### EXERCISE:
Pull every line with "cells" from the data.

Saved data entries
__________________________________________________

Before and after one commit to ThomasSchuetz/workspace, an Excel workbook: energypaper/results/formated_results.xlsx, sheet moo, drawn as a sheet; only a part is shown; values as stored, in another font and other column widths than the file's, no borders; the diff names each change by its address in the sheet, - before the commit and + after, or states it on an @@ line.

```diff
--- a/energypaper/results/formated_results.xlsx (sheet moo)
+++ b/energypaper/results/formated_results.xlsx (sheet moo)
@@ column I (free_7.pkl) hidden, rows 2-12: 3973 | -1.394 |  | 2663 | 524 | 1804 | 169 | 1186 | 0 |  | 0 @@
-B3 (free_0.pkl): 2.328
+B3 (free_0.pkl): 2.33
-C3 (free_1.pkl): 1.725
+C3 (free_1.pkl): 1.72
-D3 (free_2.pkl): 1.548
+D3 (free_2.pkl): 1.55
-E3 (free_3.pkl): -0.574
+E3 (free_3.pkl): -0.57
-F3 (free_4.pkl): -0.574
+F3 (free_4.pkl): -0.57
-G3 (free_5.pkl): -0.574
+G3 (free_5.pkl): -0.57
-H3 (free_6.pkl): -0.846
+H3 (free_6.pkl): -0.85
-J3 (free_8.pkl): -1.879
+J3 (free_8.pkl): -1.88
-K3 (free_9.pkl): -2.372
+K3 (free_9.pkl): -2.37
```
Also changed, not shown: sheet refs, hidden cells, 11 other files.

__________________________________________________

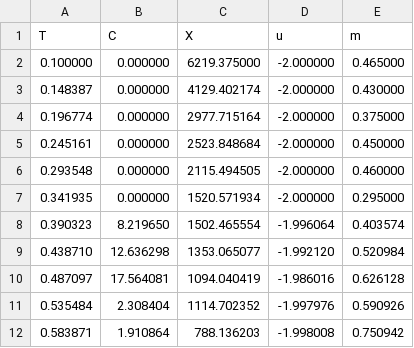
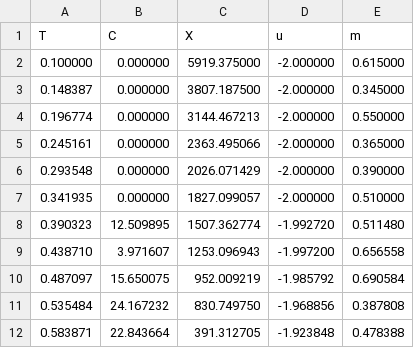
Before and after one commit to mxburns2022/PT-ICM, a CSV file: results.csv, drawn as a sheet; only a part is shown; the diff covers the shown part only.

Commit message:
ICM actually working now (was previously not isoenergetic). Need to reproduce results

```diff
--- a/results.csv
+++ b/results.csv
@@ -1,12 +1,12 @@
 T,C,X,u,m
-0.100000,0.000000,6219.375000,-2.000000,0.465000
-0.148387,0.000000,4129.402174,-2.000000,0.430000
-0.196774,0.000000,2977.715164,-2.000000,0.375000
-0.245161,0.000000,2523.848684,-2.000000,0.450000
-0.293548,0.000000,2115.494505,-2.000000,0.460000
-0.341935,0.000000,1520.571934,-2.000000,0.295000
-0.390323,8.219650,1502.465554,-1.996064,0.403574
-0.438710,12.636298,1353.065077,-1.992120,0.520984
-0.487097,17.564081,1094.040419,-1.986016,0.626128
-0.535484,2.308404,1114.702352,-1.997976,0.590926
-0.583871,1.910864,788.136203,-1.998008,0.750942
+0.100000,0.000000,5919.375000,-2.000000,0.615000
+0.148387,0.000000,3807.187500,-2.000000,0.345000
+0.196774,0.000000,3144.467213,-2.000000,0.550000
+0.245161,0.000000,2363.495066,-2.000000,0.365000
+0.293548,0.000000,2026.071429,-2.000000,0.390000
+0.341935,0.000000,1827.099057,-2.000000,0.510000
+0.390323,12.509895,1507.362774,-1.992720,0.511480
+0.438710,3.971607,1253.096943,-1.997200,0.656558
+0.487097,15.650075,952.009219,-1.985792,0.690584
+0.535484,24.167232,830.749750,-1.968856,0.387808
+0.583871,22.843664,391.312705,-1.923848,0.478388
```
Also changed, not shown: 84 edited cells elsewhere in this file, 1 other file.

__________________________________________________

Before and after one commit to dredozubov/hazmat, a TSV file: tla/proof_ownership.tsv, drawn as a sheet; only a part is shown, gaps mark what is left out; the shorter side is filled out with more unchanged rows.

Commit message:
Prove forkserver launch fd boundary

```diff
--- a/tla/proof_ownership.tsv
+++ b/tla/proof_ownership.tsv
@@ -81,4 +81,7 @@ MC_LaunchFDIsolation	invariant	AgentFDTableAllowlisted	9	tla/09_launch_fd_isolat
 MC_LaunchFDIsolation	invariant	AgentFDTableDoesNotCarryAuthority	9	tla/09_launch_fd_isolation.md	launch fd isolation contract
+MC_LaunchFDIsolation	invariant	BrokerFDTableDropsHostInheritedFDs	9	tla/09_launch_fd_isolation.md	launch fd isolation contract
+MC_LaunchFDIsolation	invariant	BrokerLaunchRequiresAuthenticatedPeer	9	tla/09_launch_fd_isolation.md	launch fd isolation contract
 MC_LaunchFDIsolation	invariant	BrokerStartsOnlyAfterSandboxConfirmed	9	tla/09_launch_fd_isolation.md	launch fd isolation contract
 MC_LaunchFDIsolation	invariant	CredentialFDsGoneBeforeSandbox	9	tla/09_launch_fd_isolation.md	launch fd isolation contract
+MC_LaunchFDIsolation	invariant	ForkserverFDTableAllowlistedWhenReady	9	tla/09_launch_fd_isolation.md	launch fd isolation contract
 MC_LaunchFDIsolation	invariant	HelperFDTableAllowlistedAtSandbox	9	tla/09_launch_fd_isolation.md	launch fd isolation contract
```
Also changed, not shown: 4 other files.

__________________________________________________

### RESULT OF THIS EXERCISE:
Also changed, not shown: sheet refs, hidden cells, 11 other files.
Also changed, not shown: 84 edited cells elsewhere in this file, 1 other file.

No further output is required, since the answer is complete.